* Your goal
Using the listing, work out the number of lines where "Borknagar" shows up, and answer with that number alone.

* Entries provided
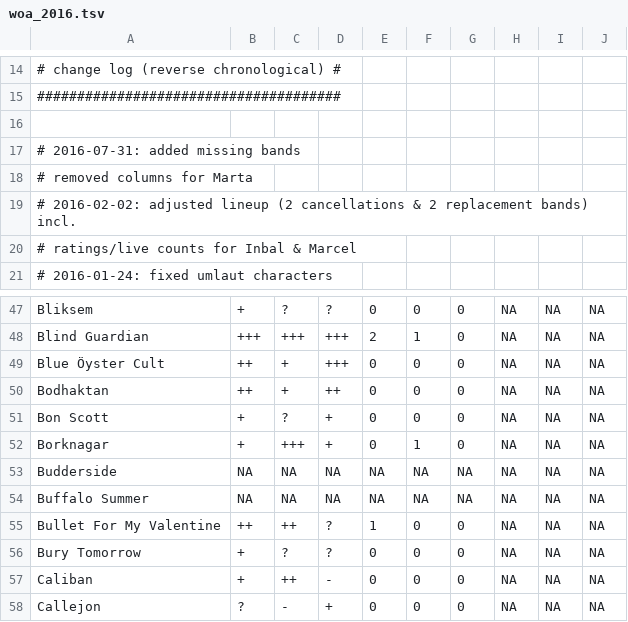
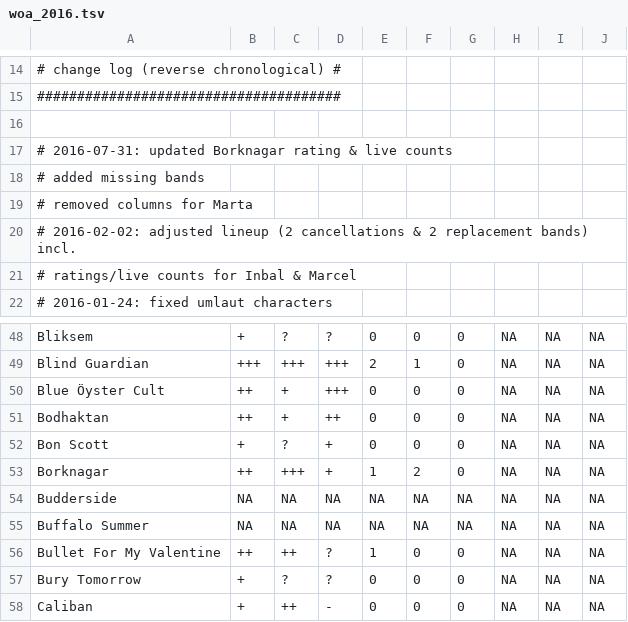
Before and after one commit to mschilli87/festival_scheduler, a TSV file: woa_2016.tsv, drawn as a sheet; only a part is shown, gaps mark what is left out; the shorter side is filled out with more unchanged rows.

Commit message:
updated Borknagar rating & live counts

```diff
--- a/woa_2016.tsv
+++ b/woa_2016.tsv
@@ -16,3 +16,4 @@
 
-# 2016-07-31: added missing bands
+# 2016-07-31: updated Borknagar rating & live counts
+#             added missing bands
 #             removed columns for Marta
@@ -51,3 +52,3 @@ Bodhaktan	++	+	++	0	0	0	NA	NA	NA
 Bon Scott	+	?	+	0	0	0	NA	NA	NA
-Borknagar	+	+++	+	0	1	0	NA	NA	NA
+Borknagar	++	+++	+	1	2	0	NA	NA	NA
 Budderside	NA	NA	NA	NA	NA	NA	NA	NA	NA
```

* Solution to this exercise
4